[Required action]
Here is the task for the records below: repeat exactly the lines from the one with "P-->>D: no rows" to the one with "Widget Metric Requests", both included, and nothing else.
=== Listed entries ===
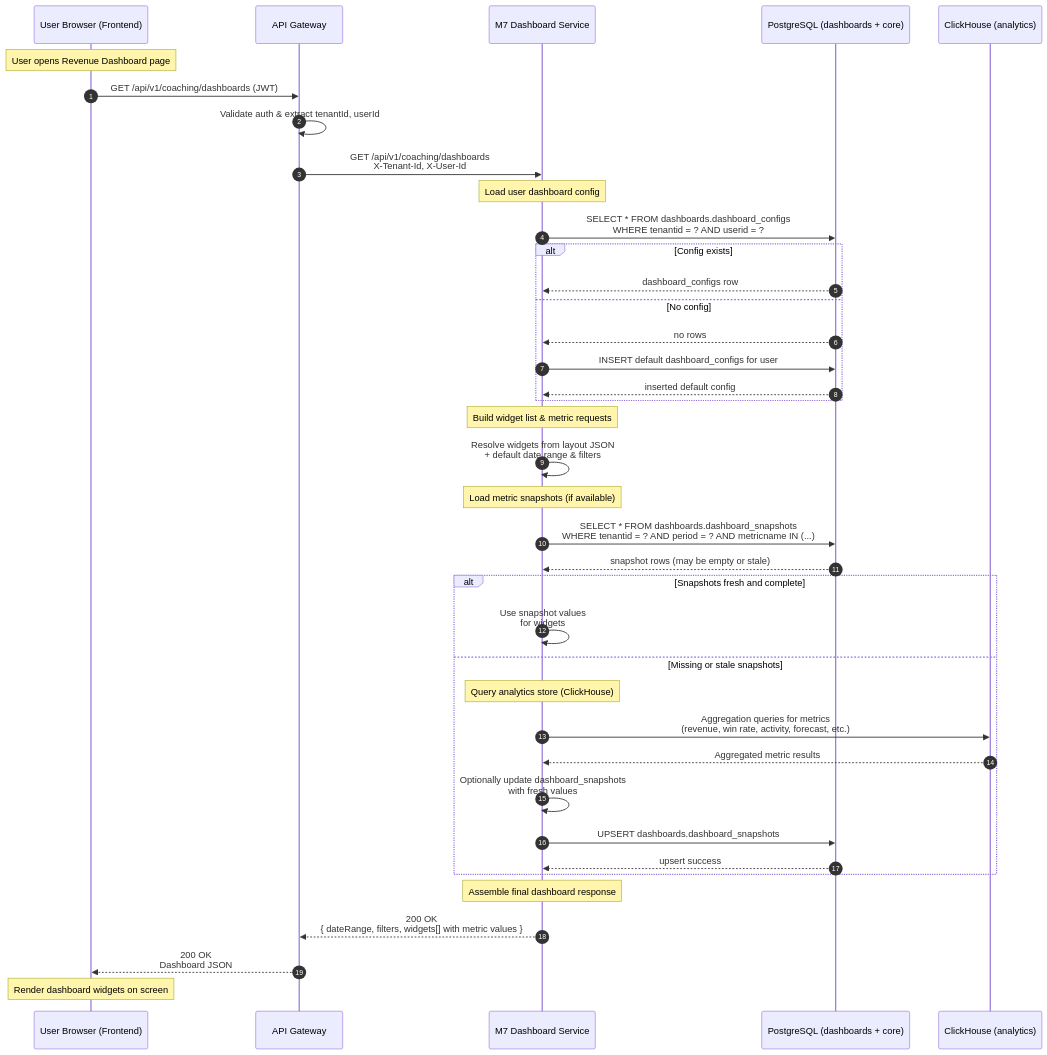
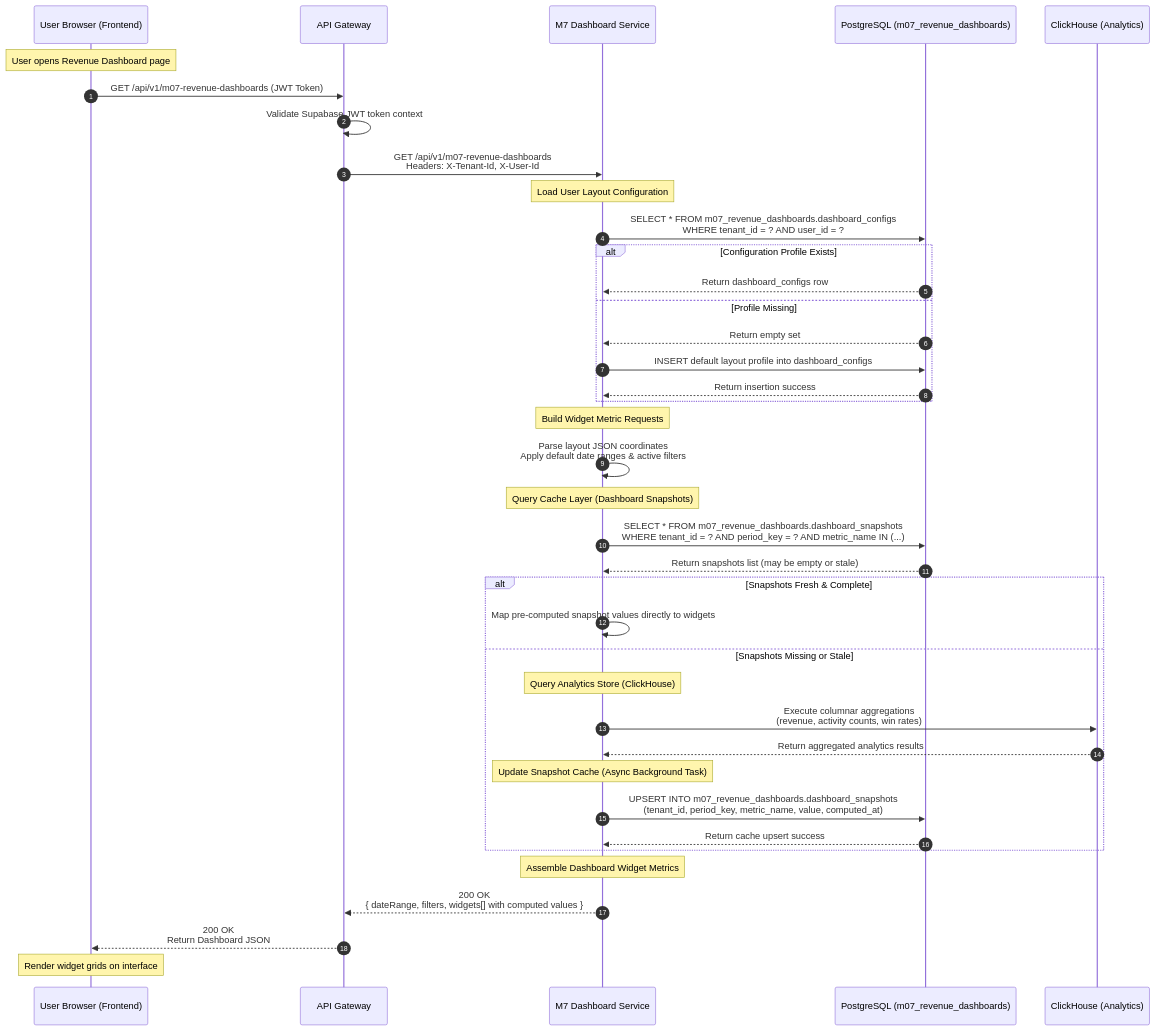
One commit to PoojaTiwari09/FB-and-RP-Fixes changed the diagram in Reference documents/M7 Revenue Dashboards/sequence diagrams/sequence-dashboard-read-flow.md. Above: the diagram before and after it, drawn with Mermaid. The commit also changed other lines of this file and 79 other files, not shown here.

````diff
--- a/Reference documents/M7 Revenue Dashboards/sequence diagrams/sequence-dashboard-read-flow.md
+++ b/Reference documents/M7 Revenue Dashboards/sequence diagrams/sequence-dashboard-read-flow.md
@@ -28,56 +30,50 @@
 ```mermaid
 sequenceDiagram
     autonumber
 
     participant U as User Browser (Frontend)
     participant G as API Gateway
     participant D as M7 Dashboard Service
-    participant P as PostgreSQL (dashboards + core)
-    participant C as ClickHouse (analytics)
+    participant P as PostgreSQL (m07_revenue_dashboards)
+    participant C as ClickHouse (Analytics)
 
     Note over U: User opens Revenue Dashboard page
+    U->>G: GET /api/v1/m07-revenue-dashboards (JWT Token)
+    G->>G: Validate Supabase JWT token context
+    G->>D: GET /api/v1/m07-revenue-dashboards<br/>Headers: X-Tenant-Id, X-User-Id
 
-    U->>G: GET /api/v1/coaching/dashboards (JWT)
-    G->>G: Validate auth & extract tenantId, userId
-    G->>D: GET /api/v1/coaching/dashboards<br/>X-Tenant-Id, X-User-Id
-
-    Note over D: Load user dashboard config
-
-    D->>P: SELECT * FROM dashboards.dashboard_configs<br/>WHERE tenantid = ? AND userid = ?
-    alt Config exists
-        P-->>D: dashboard_configs row
-    else No config
-        P-->>D: no rows
-        D->>P: INSERT default dashboard_configs for user
-        P-->>D: inserted default config
+    Note over D: Load User Layout Configuration
+    D->>P: SELECT * FROM m07_revenue_dashboards.dashboard_configs<br/>WHERE tenant_id = ? AND user_id = ?
+    
+    alt Configuration Profile Exists
+        P-->>D: Return dashboard_configs row
+    else Profile Missing
+        P-->>D: Return empty set
+        D->>P: INSERT default layout profile into dashboard_configs
+        P-->>D: Return insertion success
     end
 
-    Note over D: Build widget list & metric requests
+    Note over D: Build Widget Metric Requests
+    D->>D: Parse layout JSON coordinates<br/>Apply default date ranges & active filters
 
-    D->>D: Resolve widgets from layout JSON<br/>+ default date range & filters
+    Note over D: Query Cache Layer (Dashboard Snapshots)
+    D->>P: SELECT * FROM m07_revenue_dashboards.dashboard_snapshots<br/>WHERE tenant_id = ? AND period_key = ? AND metric_name IN (...)
+    P-->>D: Return snapshots list (may be empty or stale)
 
-    Note over D: Load metric snapshots (if available)
-
-    D->>P: SELECT * FROM dashboards.dashboard_snapshots<br/>WHERE tenantid = ? AND period = ? AND metricname IN (...)
-    P-->>D: snapshot rows (may be empty or stale)
-
-    alt Snapshots fresh and complete
-        D->>D: Use snapshot values<br/>for widgets
-    else Missing or stale snapshots
-        Note over D: Query analytics store (ClickHouse)
-
-        D->>C: Aggregation queries for metrics<br/>(revenue, win rate, activity, forecast, etc.)
-        C-->>D: Aggregated metric results
-
-        D->>D: Optionally update dashboard_snapshots<br/>with fresh values
-        D->>P: UPSERT dashboards.dashboard_snapshots
-        P-->>D: upsert success
+    alt Snapshots Fresh & Complete
+        D->>D: Map pre-computed snapshot values directly to widgets
+    else Snapshots Missing or Stale
+        Note over D: Query Analytics Store (ClickHouse)
+        D->>C: Execute columnar aggregations<br/>(revenue, activity counts, win rates)
+        C-->>D: Return aggregated analytics results
+        
+        Note over D: Update Snapshot Cache (Async Background Task)
+        D->>P: UPSERT INTO m07_revenue_dashboards.dashboard_snapshots<br/>(tenant_id, period_key, metric_name, value, computed_at)
+        P-->>D: Return cache upsert success
     end
 
-    Note over D: Assemble final dashboard response
-
-    D-->>G: 200 OK<br/>{ dateRange, filters, widgets[] with metric values }
-    G-->>U: 200 OK<br/>Dashboard JSON
-
-    Note over U: Render dashboard widgets on screen
+    Note over D: Assemble Dashboard Widget Metrics
+    D-->>G: 200 OK<br/>{ dateRange, filters, widgets[] with computed values }
+    G-->>U: 200 OK<br/>Return Dashboard JSON
+    Note over U: Render widget grids on interface
 ```
````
===
[Response]
-        P-->>D: no rows
-        D->>P: INSERT default dashboard_configs for user
-        P-->>D: inserted default config
+    Note over D: Load User Layout Configuration
+    D->>P: SELECT * FROM m07_revenue_dashboards.dashboard_configs<br/>WHERE tenant_id = ? AND user_id = ?
+    
+    alt Configuration Profile Exists
+        P-->>D: Return dashboard_configs row
+    else Profile Missing
+        P-->>D: Return empty set
+        D->>P: INSERT default layout profile into dashboard_configs
+        P-->>D: Return insertion success
     end
 
-    Note over D: Build widget list & metric requests
+    Note over D: Build Widget Metric Requests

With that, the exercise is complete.